Start of STORED DATA

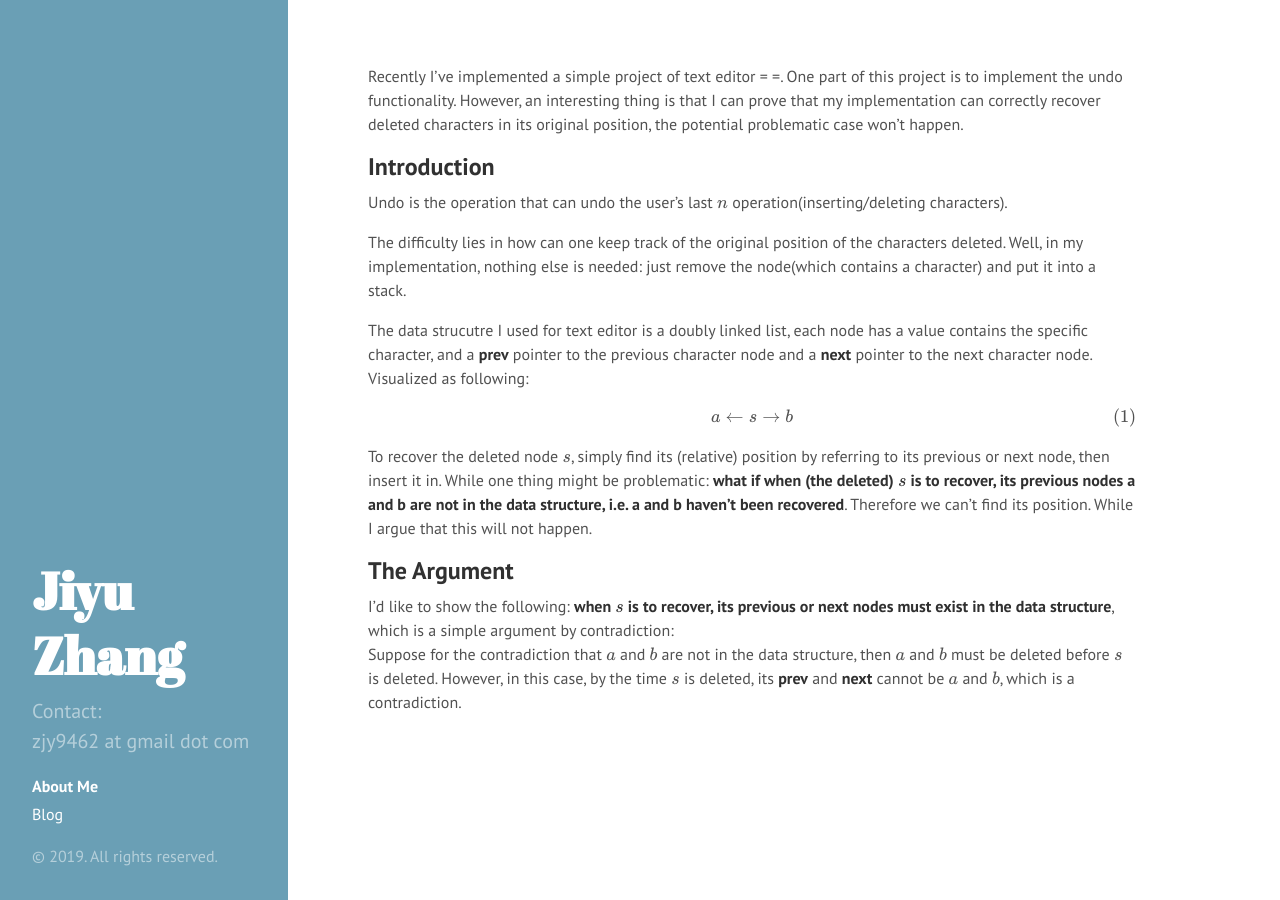
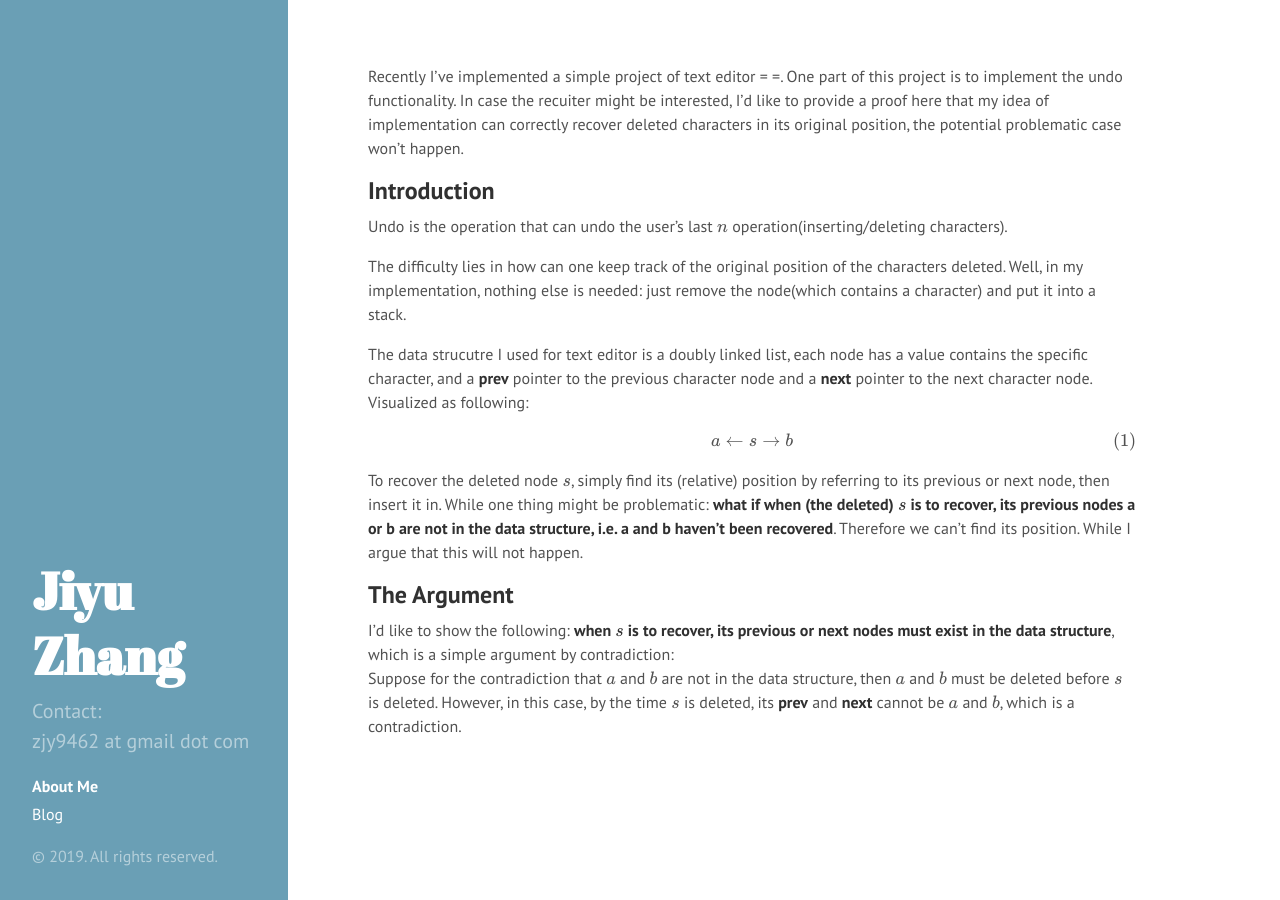
Before and after one commit to lucamartucci/lucamartucci.github.io, a Jekyll site: the page built from _posts/2019-08-12-ProofOfUndo.md, in a window 1280 px wide. Built offline with Jekyll 4.4.1, drawn with Linux system fonts in a browser that asks for light colours; formulas are drawn with MathJax 3.

Commit message:
modification

```diff
--- a/_posts/2019-08-12-ProofOfUndo.md
+++ b/_posts/2019-08-12-ProofOfUndo.md
@@ -5,7 +5,7 @@ title: Argument of Correctness of Undo Implementation
 tags: Job
 ---
 
-Recently I've implemented a simple project of text editor = =. One part of this project is to implement the undo functionality. However, an interesting thing is that I can prove that my implementation can correctly recover deleted characters in its original position, the potential problematic case won't happen.
+Recently I've implemented a simple project of text editor = =. One part of this project is to implement the undo functionality. In case the recuiter might be interested, I'd like to provide a proof here that my idea of implementation can correctly recover deleted characters in its original position, the potential problematic case won't happen.
 
 ## Introduction
 Undo is the operation that can undo the user's last $n$ operation(inserting/deleting characters).
@@ -16,7 +16,7 @@ The data strucutre I used for text editor is a doubly linked list, each node has
 
 <div>$$a\leftarrow s \rightarrow b$$  </div>
 
-To recover the deleted node $s$, simply find its (relative) position by referring to its previous or next node, then insert it in.  While one thing might be problematic: **what if when (the deleted) $s$ is to recover, its previous nodes a and b are not in the data structure, i.e. a and b haven't been recovered**. Therefore we can't find its position. While I argue that this will not happen.
+To recover the deleted node $s$, simply find its (relative) position by referring to its previous or next node, then insert it in.  While one thing might be problematic: **what if when (the deleted) $s$ is to recover, its previous nodes a or b are not in the data structure, i.e. a and b haven't been recovered**. Therefore we can't find its position. While I argue that this will not happen.
 
 ## The Argument
 I'd like to show the following: **when $s$ is to recover, its previous or next nodes must exist in the data structure**, which is a simple argument by contradiction:
```
Also changed, not shown: _posts/2019-8-15-LearnBlockchain01.md (+11 -4 lines), index.md (+0 -6 lines), 1 other file.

End of STORED DATA

Your answer should be a single number: how many lines in the data above include "ProofOfUndo"?

3